On this day we recall with greatest affection and esteem, the most wonderful gift of the body and blood of Christ in this blessed Sacrament of the Altar. While others may want to pull things apart, we see them all entwined in the Divine Service. The invocation calls us to baptism and to those who wear the name of the Triune God. Apart from God's call and Spirit imparting this baptismal gift and the faith to receive it, there can be no worship at all. The Service of the Word reminds us that the Word is not merely some written record of facts but the living voice of God addressing His Church with the gifts and blessings won by His Son and imparted and received by the ministry of the Spirit. When Lutherans say "Word" we do not think primarily of people at home reading or studying their Bibles but the Word in the midst of the assembly, the Divine Service. Private devotions as well as the formal catechesis of the Church support the ministry of the Word within the Divine Service but neither compete with nor detract from, much less substitute, for the Divine Service. The Sacramental meal imparts to us the flesh of Christ for the life of the world and His blood that cleanses us from all sin. There is no sense here in which these merely duplicate one another. When we say visible Word we mean that the sacramental means are no less efficacious or effective in bestowing faith and feeding that faith than the Scriptures, the Word of God as preaching or in written form.

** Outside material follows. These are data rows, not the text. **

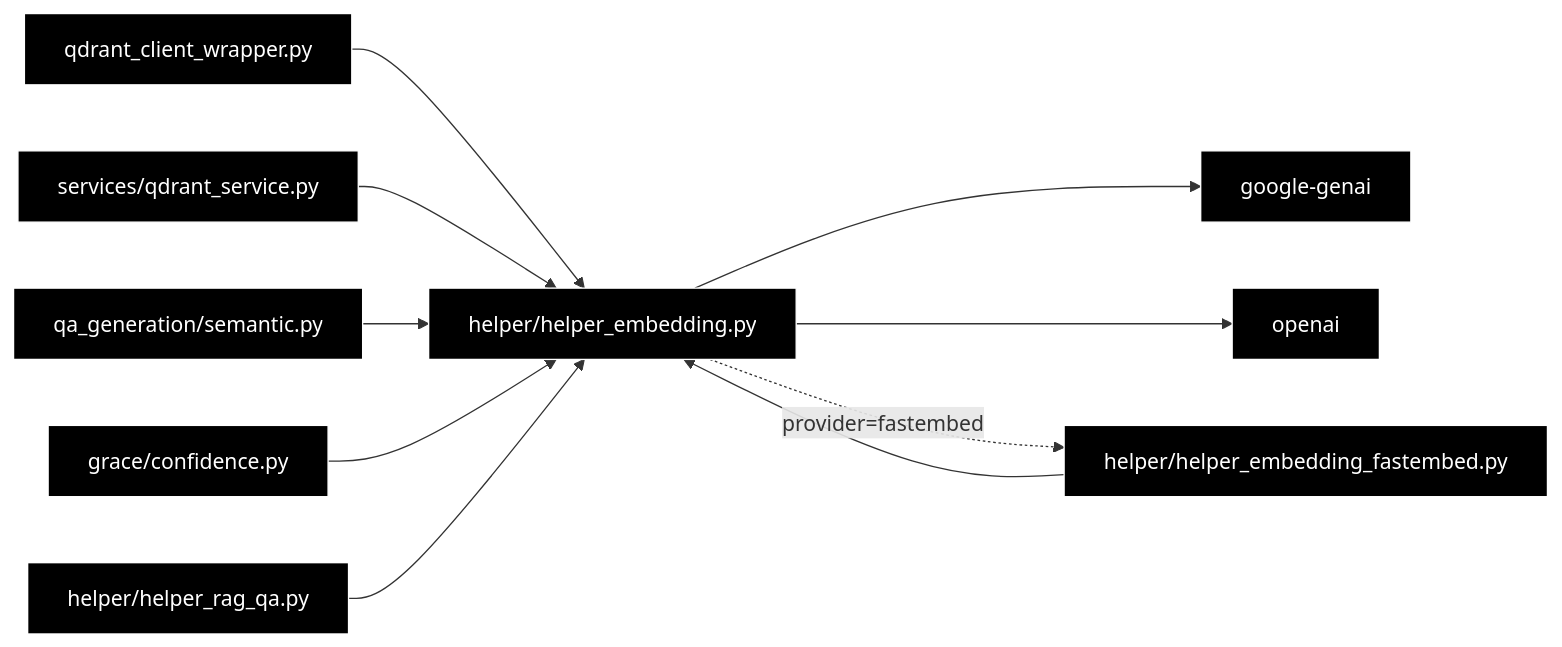
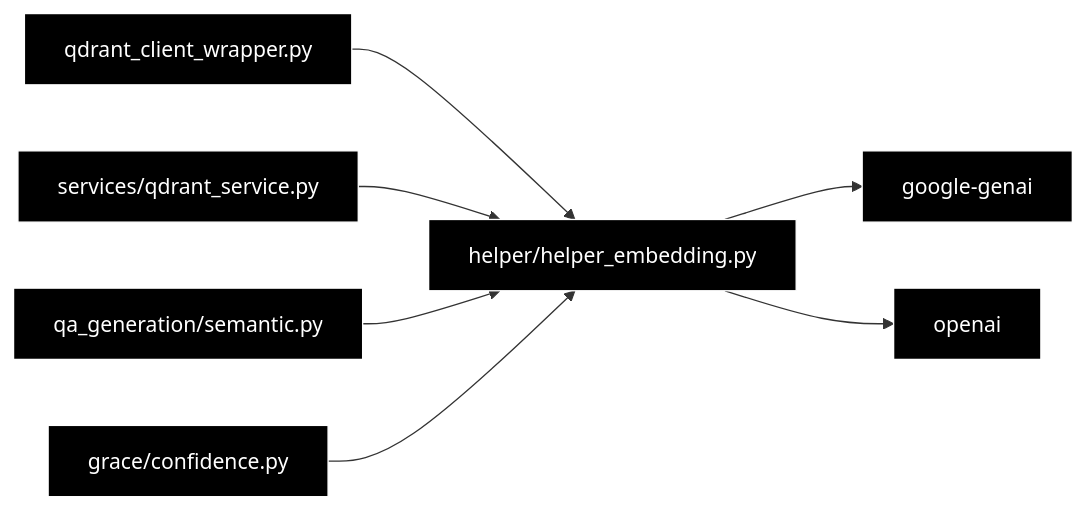
One commit to nakashima2toshio/grace_v2_local changed the third of 3 diagrams in helper/docs/helper_embedding.md. Above: the diagram before and after it, drawn with Mermaid. The commit also changed other lines of this file and 41 other files, not shown here.

````diff
--- a/helper/docs/helper_embedding.md
+++ b/helper/docs/helper_embedding.md
@@ -625,15 +623,12 @@
 ```mermaid
 flowchart LR
     QCW["qdrant_client_wrapper.py"] --> HE["helper/helper_embedding.py"]
     QDS["services/qdrant_service.py"] --> HE
     SEM["qa_generation/semantic.py"] --> HE
     CONF["grace/confidence.py"] --> HE
-    RQA["helper/helper_rag_qa.py"] --> HE
     HE --> GENAI["google-genai"]
     HE --> OAI["openai"]
-    HE -.->|"provider=fastembed"| FE["helper/helper_embedding_fastembed.py"]
-    FE --> HE
 classDef default fill:#000,stroke:#fff,color:#fff
 classDef subgraphStyle fill:#1a1a1a,stroke:#fff,color:#fff
-class QCW,QDS,SEM,CONF,RQA,HE,GENAI,OAI,FE default
+class QCW,QDS,SEM,CONF,HE,GENAI,OAI default
 ```
````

Sadly, too many Lutherans in the pew have developed a rather protestant piety in which the Sacraments are less important and less necessary than the Word. No Lutheran should ever be comfortable saying or believing this. We do not pick and chose from Christ's words nor do we pick and choose the means of grace that appeals to us. We receive what Christ gives. We do not disdain any of His gifts (at the risk of disdaining Him as gift and giver). We do not elevate one above the other for the work together by Christ's institution and design.
Tonight when we observe Holy Thursday (or Maundy Thursday), we do so rejoicing in the gracious God who gives us rich and extravagant gifts. He gives us His bread in the Word that proceeds from His mouth and His bread that is Christ's flesh for the life of the world and for our own life. Read John 6, read the Words of Institution, and read the sacramental teaching of St. Paul in Corinthians. If we hear this Word, then we will keep the Sacrament, esteem it with greatest reverence and awe, and rejoice in its blessing and grace by eating and drinking in faith Christ's flesh and blood, as His own words describe and teach.
Lutheran hymnals sing the Eucharistic devotion of Aquinas along with Luther's Eucharistic piety and we see no divide, no contradiction. This is Christ's body and this is His blood, given and shed for you and for me, for the forgiveness of sins, for our life and salvation. For Luther the highest esteem and reverence for the Lord's Table is to come in faith, eating and drinking the body and blood of Christ, while rejoicing that this gift and blessing and grace is "for you."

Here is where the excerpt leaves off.